You see, Christian, when each of us gets right down to it there are no gaps in the resumes of our walk with Jesus. Yes, we’ve seen some good times, but we’ve also seen some bad ones. We’ve had our highs, but we’ve also had our lows. Our walk is real, our experiences are real, our faith is real, our life is real, our mountains are real, our valleys are real, and our salvation is real. We’ve all had the full course of training. Therefore, what we must now work on is taking the time to do a more thorough job of explaining to non-believers not only the ups and ins of our faith but also the downs and outs of it.
The simple truth is that what we have with Jesus cannot be summed up in a quick sound bite or tweet. It’s not something that only works when things are going great for us. Limiting it like that cheapens it and makes it come off sounding cheesy to skeptics. That’s why we mustn’t be afraid to bear our soul as Job did and admit that sometimes the Lord gives and other times He takes away (Job 1:21).
This, understandably, is the Jesus that a hurting world needs to hear about. This is the Jesus who knows how to minister to the losers, not just the winners. This is the Jesus who can relate to life’s soul-crushing experiences because He himself was despised, rejected, spit upon, scourged, and nailed to a cross.
This Jesus is not a cosmic Santa Claus. He’s not a spiritual sugar daddy. He’s not a genie in a prayer. He’s the one who wants to help you lay up treasure in heaven as opposed to laying it up in this life. He’s the one who understands that before He can bring His exquisite good out of the bad, He must first let you go through the bad. He’s the one who knows that human nature is such that we are far better equipped to learn from hard times than we are easy times.

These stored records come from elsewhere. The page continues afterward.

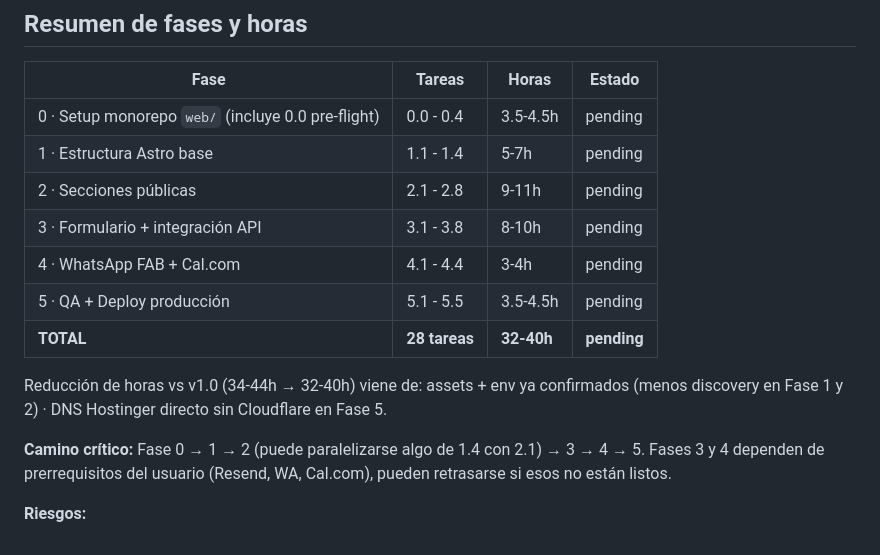
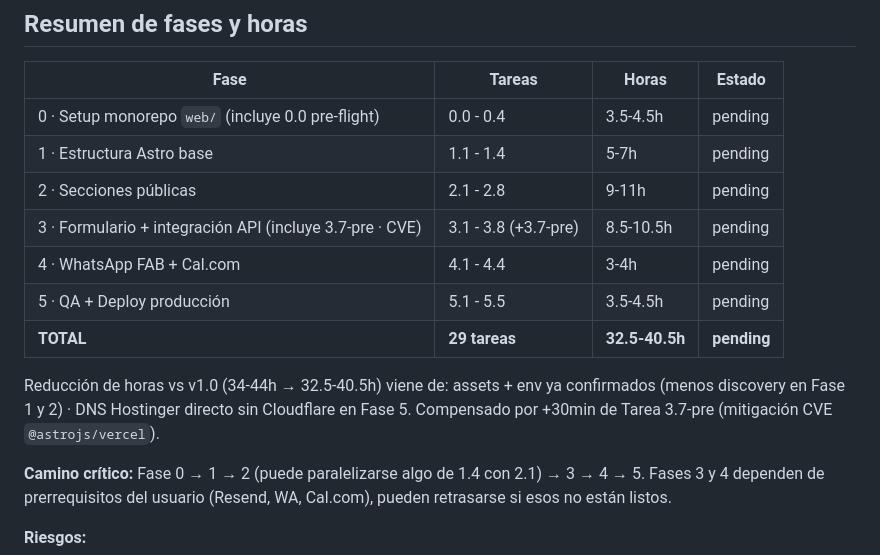
Before and after one commit to HaxelGG/zenkai-super-brain, a Markdown page: docs/plans/2026-05-10-landing-zenkai-implementation.md, the part around one of its changes. GitHub-like rendering.

Commit message:
security: documenta CVE astrojs/vercel + agrega tarea de mitigación pre-3.7

```diff
--- a/docs/plans/2026-05-10-landing-zenkai-implementation.md
+++ b/docs/plans/2026-05-10-landing-zenkai-implementation.md
@@ -1118,12 +1194,12 @@ git commit -m "docs: cerrar landing pública zenkai.systems v0.1 LIVE · Fase 5"
 | 0 · Setup monorepo `web/` (incluye 0.0 pre-flight) | 0.0 - 0.4 | 3.5-4.5h | pending |
 | 1 · Estructura Astro base | 1.1 - 1.4 | 5-7h | pending |
 | 2 · Secciones públicas | 2.1 - 2.8 | 9-11h | pending |
-| 3 · Formulario + integración API | 3.1 - 3.8 | 8-10h | pending |
+| 3 · Formulario + integración API (incluye 3.7-pre · CVE) | 3.1 - 3.8 (+3.7-pre) | 8.5-10.5h | pending |
 | 4 · WhatsApp FAB + Cal.com | 4.1 - 4.4 | 3-4h | pending |
 | 5 · QA + Deploy producción | 5.1 - 5.5 | 3.5-4.5h | pending |
-| **TOTAL** | **28 tareas** | **32-40h** | **pending** |
+| **TOTAL** | **29 tareas** | **32.5-40.5h** | **pending** |
 
-Reducción de horas vs v1.0 (34-44h → 32-40h) viene de: assets + env ya confirmados (menos discovery en Fase 1 y 2) · DNS Hostinger directo sin Cloudflare en Fase 5.
+Reducción de horas vs v1.0 (34-44h → 32.5-40.5h) viene de: assets + env ya confirmados (menos discovery en Fase 1 y 2) · DNS Hostinger directo sin Cloudflare en Fase 5. Compensado por +30min de Tarea 3.7-pre (mitigación CVE `@astrojs/vercel`).
 
 **Camino crítico:** Fase 0 → 1 → 2 (puede paralelizarse algo de 1.4 con 2.1) → 3 → 4 → 5. Fases 3 y 4 dependen de prerrequisitos del usuario (Resend, WA, Cal.com), pueden retrasarse si esos no están listos.
 
```
Also changed, not shown: other parts of docs/plans/2026-05-10-landing-zenkai-implementation.md (+76 -0 lines), docs/security/2026-05-10-cve-astrojs-vercel-x-astro-path.md (added, +79 -0 lines).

Summing things up, this is the Jesus of the days, weeks, months, years, and even decades when the victory doesn’t come. This is the Jesus who walks in when everybody else walks out. This is the Jesus who abides when others abandon. This is the Jesus of the Bible. This is the Jesus who is right now seated at the right hand of God the Father in heaven. This is the Jesus we all need, whether we ever acknowledge that need and believe in Him or not.